# Requirement
Repeat the data exactly. Pictures are not part of the copy.

User interface change data
**********

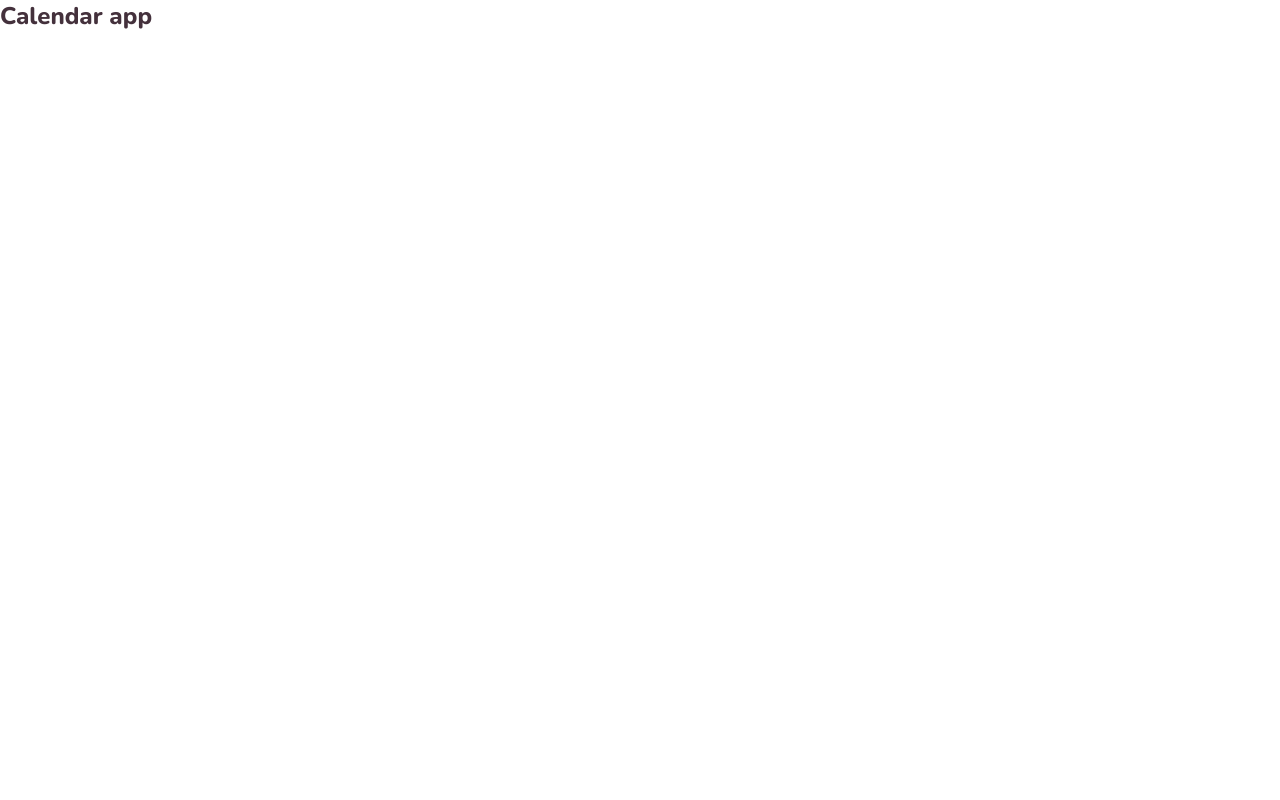
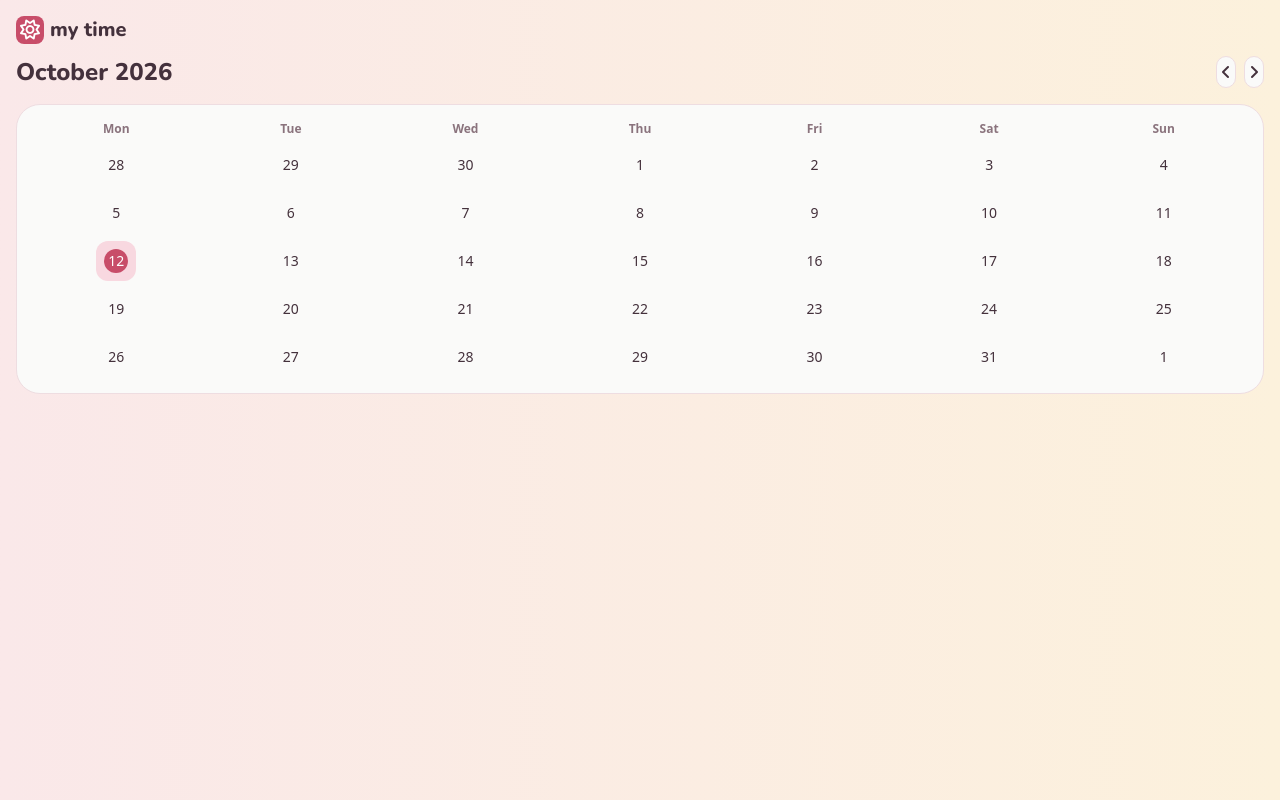
Before and after one commit to lottieorton/events-calendar, a React (Vite) app: page / in a window 1280 px wide. Built offline with nearby package versions, Linux system fonts and the light colour scheme.

Commit message:
adds calendar and buttons with styling

```diff
--- a/index.html
+++ b/index.html
@@ -10,6 +10,10 @@
       href="https://fonts.googleapis.com/css2?family=Inter:ital,opsz,wght@0,14..32,100..900;1,14..32,100..900&family=Nunito:ital,wght@0,200..1000;1,200..1000&display=swap"
       rel="stylesheet"
     />
+    <script
+      src="https://kit.fontawesome.com/4f07e26e28.js"
+      crossorigin="anonymous"
+    ></script>
     <title>Events Calendar</title>
   </head>
   <body>
--- a/src/App.tsx
+++ b/src/App.tsx
@@ -1,10 +1,12 @@
 import "./App.css";
 import Header from "./components/Header/Header";
+import Calendar from "./components/Calendar/Calendar";
 
 function App() {
   return (
-    <main>
+    <main className="flex flex-col h-14 bg-linear-to-r from-[#fae8e9] to-[#fcf1dc] min-h-screen p-4 gap-3">
       <Header />
+      <Calendar />
     </main>
   );
 }
--- /dev/null
+++ b/src/components/Buttons/Button.tsx
@@ -0,0 +1,13 @@
+import type { ReactNode } from "react";
+
+interface ButtonProps {
+  children: ReactNode;
+}
+
+export default function Button({ children }: ButtonProps) {
+  return (
+    <button className="bg-stone-50 p-1 rounded-full border-[#EEDDE1] border">
+      {children}
+    </button>
+  );
+}
--- /dev/null
+++ b/src/components/Calendar/Calendar.tsx
@@ -0,0 +1,56 @@
+import { useState } from "react";
+import Button from "../Buttons/Button";
+import DateCard from "../DateCard/DateCard";
+
+export default function Calendar() {
+  const [selectedDate, setSelectedDate] = useState(12);
+
+  const dates = [
+    28, 29, 30, 1, 2, 3, 4, 5, 6, 7, 8, 9, 10, 11, 12, 13, 14, 15, 16, 17, 18,
+    19, 20, 21, 22, 23, 24, 25, 26, 27, 28, 29, 30, 31, 1,
+  ];
+
+  return (
+    <section className="flex flex-col gap-4">
+      <div className="flex justify-between w-full">
+        <h1 className="font-sans text-d-purple text-2xl font-extrabold">
+          October 2026
+        </h1>
+        <div className="flex gap-2">
+          <Button>
+            <i className="fa-solid fa-angle-left text-d-purple"></i>
+          </Button>
+          <Button>
+            <i className="fa-solid fa-angle-right text-d-purple"></i>
+          </Button>
+        </div>
+      </div>
+      <div className="grid grid-cols-7 p-4 gap-2 bg-stone-50 rounded-3xl border border-[#EEDDE1] justify-items-center">
+        <p className="text-xs text-center text-pale-purple font-semibold">
+          Mon
+        </p>
+        <p className="text-xs text-center text-pale-purple font-semibold">
+          Tue
+        </p>
+        <p className="text-xs text-center text-pale-purple font-semibold">
+          Wed
+        </p>
+        <p className="text-xs text-center text-pale-purple font-semibold">
+          Thu
+        </p>
+        <p className="text-xs text-center text-pale-purple font-semibold">
+          Fri
+        </p>
+        <p className="text-xs text-center text-pale-purple font-semibold">
+          Sat
+        </p>
+        <p className="text-xs text-center text-pale-purple font-semibold">
+          Sun
+        </p>
+        {dates.map((d) => {
+          return <DateCard date={d} selected={d === selectedDate} key={d} />;
+        })}
+      </div>
+    </section>
+  );
+}
--- /dev/null
+++ b/src/components/DateCard/DateCard.tsx
@@ -0,0 +1,22 @@
+interface DateCardProps {
+  date: number;
+  selected: boolean;
+}
+
+export default function DayCard({ date, selected }: DateCardProps) {
+  const selectedBg = "bg-[#F8D8E0]";
+  const selectedNum = "bg-d-pink text-white";
+
+  return (
+    <button
+      onClick={() => console.log("clicked")}
+      className={`font-main flex justify-center p-2 text-d-purple text-sm text-center rounded-xl cursor-pointer ${selected ? selectedBg : ""}`}
+    >
+      <p
+        className={`rounded-full p-1 aspect-square ${selected ? selectedNum : ""}`}
+      >
+        {date}
+      </p>
+    </button>
+  );
+}
--- a/src/components/Header/Header.tsx
+++ b/src/components/Header/Header.tsx
@@ -1,7 +1,12 @@
 export default function Header() {
   return (
-    <h1 className="font-sans text-[#44313C] text-2xl font-extrabold">
-      Calendar app
-    </h1>
+    <section className="flex justify-between  w-full font-sans text-d-purple text-xl font-extrabold">
+      <div className="flex items-center gap-1.5">
+        <div className="flex items-center justify-center bg-d-pink rounded-lg text-white p-1 leading-none aspect-square">
+          <i className="fa-regular fa-sun"></i>
+        </div>
+        <h2 className="text-xl">my time</h2>
+      </div>
+    </section>
   );
 }
--- a/src/index.css
+++ b/src/index.css
@@ -2,4 +2,8 @@
 
 @theme {
   --font-sans: "Nunito", sans-serif;
+  --font-main: "Inter", sans-serif;
+  --color-d-purple: #44313c;
+  --color-pale-purple: #8a737d;
+  --color-d-pink: #c84d69;
 }
```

**********

# Output below
Before and after one commit to lottieorton/events-calendar, a React (Vite) app: page / in a window 1280 px wide. Built offline with nearby package versions, Linux system fonts and the light colour scheme.

Commit message:
adds calendar and buttons with styling

```diff
--- a/index.html
+++ b/index.html
@@ -10,6 +10,10 @@
       href="https://fonts.googleapis.com/css2?family=Inter:ital,opsz,wght@0,14..32,100..900;1,14..32,100..900&family=Nunito:ital,wght@0,200..1000;1,200..1000&display=swap"
       rel="stylesheet"
     />
+    <script
+      src="https://kit.fontawesome.com/4f07e26e28.js"
+      crossorigin="anonymous"
+    ></script>
     <title>Events Calendar</title>
   </head>
   <body>
--- a/src/App.tsx
+++ b/src/App.tsx
@@ -1,10 +1,12 @@
 import "./App.css";
 import Header from "./components/Header/Header";
+import Calendar from "./components/Calendar/Calendar";
 
 function App() {
   return (
-    <main>
+    <main className="flex flex-col h-14 bg-linear-to-r from-[#fae8e9] to-[#fcf1dc] min-h-screen p-4 gap-3">
       <Header />
+      <Calendar />
     </main>
   );
 }
--- /dev/null
+++ b/src/components/Buttons/Button.tsx
@@ -0,0 +1,13 @@
+import type { ReactNode } from "react";
+
+interface ButtonProps {
+  children: ReactNode;
+}
+
+export default function Button({ children }: ButtonProps) {
+  return (
+    <button className="bg-stone-50 p-1 rounded-full border-[#EEDDE1] border">
+      {children}
+    </button>
+  );
+}
--- /dev/null
+++ b/src/components/Calendar/Calendar.tsx
@@ -0,0 +1,56 @@
+import { useState } from "react";
+import Button from "../Buttons/Button";
+import DateCard from "../DateCard/DateCard";
+
+export default function Calendar() {
+  const [selectedDate, setSelectedDate] = useState(12);
+
+  const dates = [
+    28, 29, 30, 1, 2, 3, 4, 5, 6, 7, 8, 9, 10, 11, 12, 13, 14, 15, 16, 17, 18,
+    19, 20, 21, 22, 23, 24, 25, 26, 27, 28, 29, 30, 31, 1,
+  ];
+
+  return (
+    <section className="flex flex-col gap-4">
+      <div className="flex justify-between w-full">
+        <h1 className="font-sans text-d-purple text-2xl font-extrabold">
+          October 2026
+        </h1>
+        <div className="flex gap-2">
+          <Button>
+            <i className="fa-solid fa-angle-left text-d-purple"></i>
+          </Button>
+          <Button>
+            <i className="fa-solid fa-angle-right text-d-purple"></i>
+          </Button>
+        </div>
+      </div>
+      <div className="grid grid-cols-7 p-4 gap-2 bg-stone-50 rounded-3xl border border-[#EEDDE1] justify-items-center">
+        <p className="text-xs text-center text-pale-purple font-semibold">
+          Mon
+        </p>
+        <p className="text-xs text-center text-pale-purple font-semibold">
+          Tue
+        </p>
+        <p className="text-xs text-center text-pale-purple font-semibold">
+          Wed
+        </p>
+        <p className="text-xs text-center text-pale-purple font-semibold">
+          Thu
+        </p>
+        <p className="text-xs text-center text-pale-purple font-semibold">
+          Fri
+        </p>
+        <p className="text-xs text-center text-pale-purple font-semibold">
+          Sat
+        </p>
+        <p className="text-xs text-center text-pale-purple font-semibold">
+          Sun
+        </p>
+        {dates.map((d) => {
+          return <DateCard date={d} selected={d === selectedDate} key={d} />;
+        })}
+      </div>
+    </section>
+  );
+}
--- /dev/null
+++ b/src/components/DateCard/DateCard.tsx
@@ -0,0 +1,22 @@
+interface DateCardProps {
+  date: number;
+  selected: boolean;
+}
+
+export default function DayCard({ date, selected }: DateCardProps) {
+  const selectedBg = "bg-[#F8D8E0]";
+  const selectedNum = "bg-d-pink text-white";
+
+  return (
+    <button
+      onClick={() => console.log("clicked")}
+      className={`font-main flex justify-center p-2 text-d-purple text-sm text-center rounded-xl cursor-pointer ${selected ? selectedBg : ""}`}
+    >
+      <p
+        className={`rounded-full p-1 aspect-square ${selected ? selectedNum : ""}`}
+      >
+        {date}
+      </p>
+    </button>
+  );
+}
--- a/src/components/Header/Header.tsx
+++ b/src/components/Header/Header.tsx
@@ -1,7 +1,12 @@
 export default function Header() {
   return (
-    <h1 className="font-sans text-[#44313C] text-2xl font-extrabold">
-      Calendar app
-    </h1>
+    <section className="flex justify-between  w-full font-sans text-d-purple text-xl font-extrabold">
+      <div className="flex items-center gap-1.5">
+        <div className="flex items-center justify-center bg-d-pink rounded-lg text-white p-1 leading-none aspect-square">
+          <i className="fa-regular fa-sun"></i>
+        </div>
+        <h2 className="text-xl">my time</h2>
+      </div>
+    </section>
   );
 }
--- a/src/index.css
+++ b/src/index.css
@@ -2,4 +2,8 @@
 
 @theme {
   --font-sans: "Nunito", sans-serif;
+  --font-main: "Inter", sans-serif;
+  --color-d-purple: #44313c;
+  --color-pale-purple: #8a737d;
+  --color-d-pink: #c84d69;
 }
```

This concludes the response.